* Before and after images:
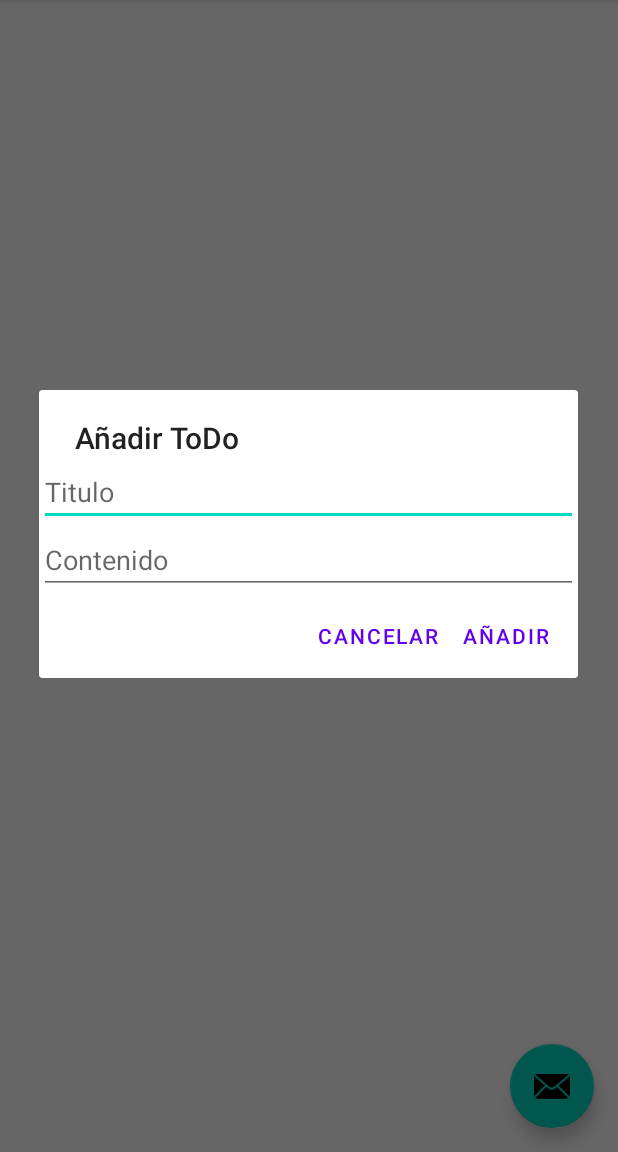
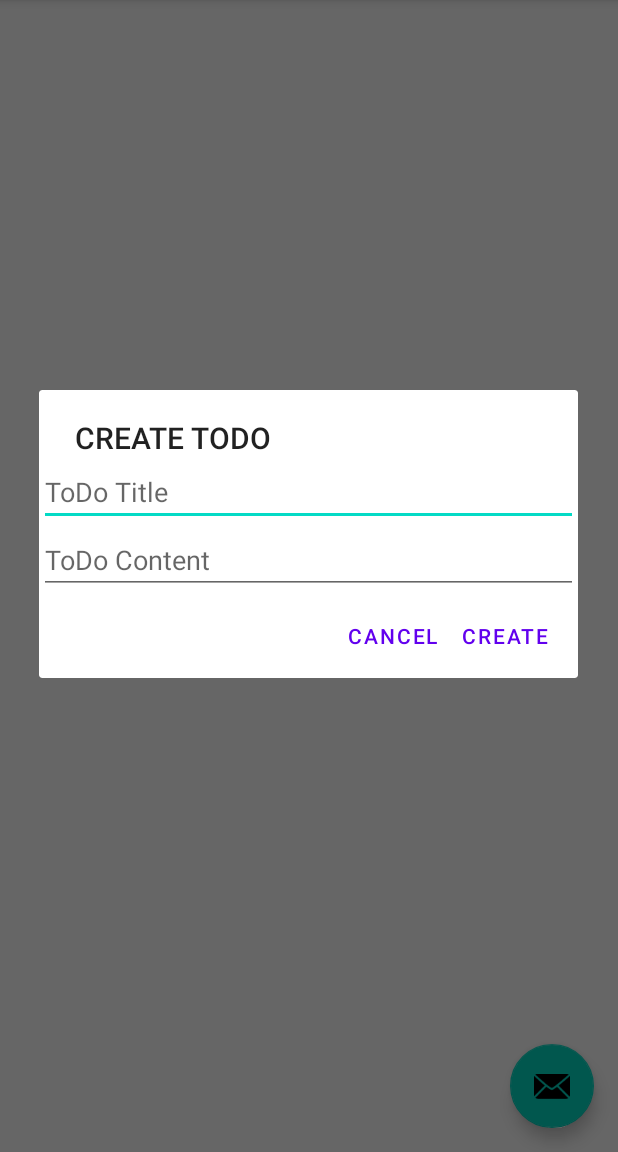
Before and after one commit to LaTuyaMas/06ReciclerViews, an Android app: the screen it shows after launch (MainActivity), after a tap on an icon or button, on a phone screen of 412 x 824 dp, the part 84-1236 px from its top. Run offline under Robolectric (Android 15) with nearby library versions, the phone set to English and light mode, and no system bars.

Commit message:
Ejemplo completado

```diff
--- a/app/src/main/java/com/example/a06_reciclerviews/MainActivity.java
+++ b/app/src/main/java/com/example/a06_reciclerviews/MainActivity.java
@@ -1,6 +1,7 @@
 package com.example.a06_reciclerviews;
 
 import android.content.DialogInterface;
+import android.content.res.Configuration;
 import android.os.Bundle;
 
 import com.example.a06_reciclerviews.adapters.todosAdapter;
@@ -10,6 +11,7 @@ import com.example.a06_reciclerviews.modelo.ToDo;
 import androidx.annotation.NonNull;
 import androidx.appcompat.app.AlertDialog;
 import androidx.appcompat.app.AppCompatActivity;
+import androidx.recyclerview.widget.GridLayoutManager;
 import androidx.recyclerview.widget.LinearLayoutManager;
 import androidx.recyclerview.widget.RecyclerView;
 
@@ -42,9 +44,17 @@ public class MainActivity extends AppCompatActivity {
 
         // crearTodos();
 
+        // Orientaciones del movil
+        // getResources().getConfiguration().orientation
+        // PORTRAIT -> Vertical
+        // LANDSCAPE -> Horizontal
+
+        int columnas;
+
+        columnas = getResources().getConfiguration().orientation == Configuration.ORIENTATION_PORTRAIT ? 1 : 2;
+
         adapter = new todosAdapter(MainActivity.this, todosList, R.layout.todo_model_view);
-        layoutManager = new LinearLayoutManager(MainActivity.this);
-
+        layoutManager = new GridLayoutManager(MainActivity.this, columnas);
         binding.contentMain.contenedor.setAdapter(adapter);
         binding.contentMain.contenedor.setLayoutManager(layoutManager);
 
@@ -61,7 +71,7 @@ public class MainActivity extends AppCompatActivity {
     //Ventana emergente para crear un nuevo ToDo
     private AlertDialog createToDo() {
         AlertDialog.Builder builder = new AlertDialog.Builder(MainActivity.this);
-        builder.setTitle("Añadir ToDo");
+        builder.setTitle(getString(R.string.create_title));
         builder.setCancelable(false);
         // TENEMOS QUE CREAR UN LAYOUT
         View alertView = LayoutInflater.from(MainActivity.this). inflate(R.layout.todo_model_alert, null);
@@ -69,8 +79,8 @@ public class MainActivity extends AppCompatActivity {
         TextView txtContenido = alertView.findViewById(R.id.txtContenidoToDoModelAlert);
         builder.setView(alertView);
         // CREAR BOTONES
-        builder.setNegativeButton("CANCELAR", null);
-        builder.setPositiveButton("AÑADIR", new DialogInterface.OnClickListener() {
+        builder.setNegativeButton(getResources().getString(R.string.btn_negative), null);
+        builder.setPositiveButton(getResources().getString(R.string.btn_positive_create), new DialogInterface.OnClickListener() {
             @Override
             public void onClick(DialogInterface dialogInterface, int i) {
                 if (!txtTitulo.getText().toString().isEmpty() && !txtContenido.getText().toString().isEmpty()){
@@ -87,6 +97,7 @@ public class MainActivity extends AppCompatActivity {
         return builder.create();
     }
 
+    // Sin recycler View
     private void crearTodos() {
         for (int i = 0; i < 1000; i++) {
             todosList.add(new ToDo("Tarea "+i, "Contenido "+i, false));
--- a/app/src/main/java/com/example/a06_reciclerviews/adapters/todosAdapter.java
+++ b/app/src/main/java/com/example/a06_reciclerviews/adapters/todosAdapter.java
@@ -3,7 +3,6 @@ package com.example.a06_reciclerviews.adapters;
 import android.app.AlertDialog;
 import android.content.Context;
 import android.content.DialogInterface;
-import android.content.Intent;
 import android.graphics.Color;
 import android.view.LayoutInflater;
 import android.view.View;
@@ -13,16 +12,10 @@ import android.widget.ImageButton;
 import android.widget.TextView;
 import android.widget.Toast;
 
-import androidx.activity.result.ActivityResult;
-import androidx.activity.result.ActivityResultCallback;
-import androidx.activity.result.ActivityResultLauncher;
-import androidx.activity.result.contract.ActivityResultContracts;
 import androidx.annotation.NonNull;
 import androidx.recyclerview.widget.RecyclerView;
 
-import com.example.a06_reciclerviews.MainActivity;
 import com.example.a06_reciclerviews.R;
-import com.example.a06_reciclerviews.config.Constantes;
 import com.example.a06_reciclerviews.modelo.ToDo;
 
 import java.util.ArrayList;
@@ -154,7 +147,7 @@ public class todosAdapter extends RecyclerView.Adapter<todosAdapter.TodoVH> {
         txtContenido.setText(todo.getContenido());
 
         // CREAR BOTONES
-        builder.setNegativeButton("CANCELAR", null);
+        builder.setNegativeButton(context.getString(R.string.btn_negative), null);
         builder.setPositiveButton("EDITAR", new DialogInterface.OnClickListener() {
             @Override
             public void onClick(DialogInterface dialogInterface, int i) {
--- a/app/src/main/res/layout/todo_model_alert.xml
+++ b/app/src/main/res/layout/todo_model_alert.xml
@@ -12,7 +12,7 @@
         android:layout_height="wrap_content"
         android:layout_weight="1"
         android:ems="10"
-        android:hint="Titulo"
+        android:hint="@string/titulo_todo"
         android:inputType="textPersonName"
         tools:ignore="TouchTargetSizeCheck" />
 
@@ -22,7 +22,7 @@
         android:layout_height="wrap_content"
         android:layout_weight="1"
         android:ems="10"
-        android:hint="Contenido"
+        android:hint="@string/contenido_todo"
         android:inputType="textPersonName"
         tools:ignore="TouchTargetSizeCheck" />
 </LinearLayout>
--- a/app/src/main/res/values/strings.xml
+++ b/app/src/main/res/values/strings.xml
@@ -1,12 +1,11 @@
 <resources>
     <string name="app_name">06 - ReciclerViews</string>
     <string name="action_settings">Settings</string>
-    <!-- Strings used for fragments for navigation -->
-    <string name="first_fragment_label">First Fragment</string>
-    <string name="second_fragment_label">Second Fragment</string>
-    <string name="next">Next</string>
-    <string name="previous">Previous</string>
+    <!-- ALERT CREAR/EDITAR -->
+    <string name="btn_positive_create">CREATE</string>
+    <string name="btn_negative">CANCEL</string>
+    <string name="create_title">CREATE TODO</string>
+    <string name="titulo_todo">ToDo Title</string>
+    <string name="contenido_todo">ToDo Content</string>
 
-    <string name="hello_first_fragment">Hello first fragment</string>
-    <string name="hello_second_fragment">Hello second fragment. Arg: %1$s</string>
 </resources>
```
Also changed, not shown: 2 other files.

* WHAT THE EXERCISE ASKS: The lines holding the word "widget" are the answer. Find them in the entries and copy them.

* EXPECTED OUTPUT:
+import androidx.recyclerview.widget.GridLayoutManager;
 import androidx.recyclerview.widget.LinearLayoutManager;
 import androidx.recyclerview.widget.RecyclerView;
@@ -13,16 +12,10 @@ import android.widget.ImageButton;
 import android.widget.TextView;
 import android.widget.Toast;
 import androidx.recyclerview.widget.RecyclerView;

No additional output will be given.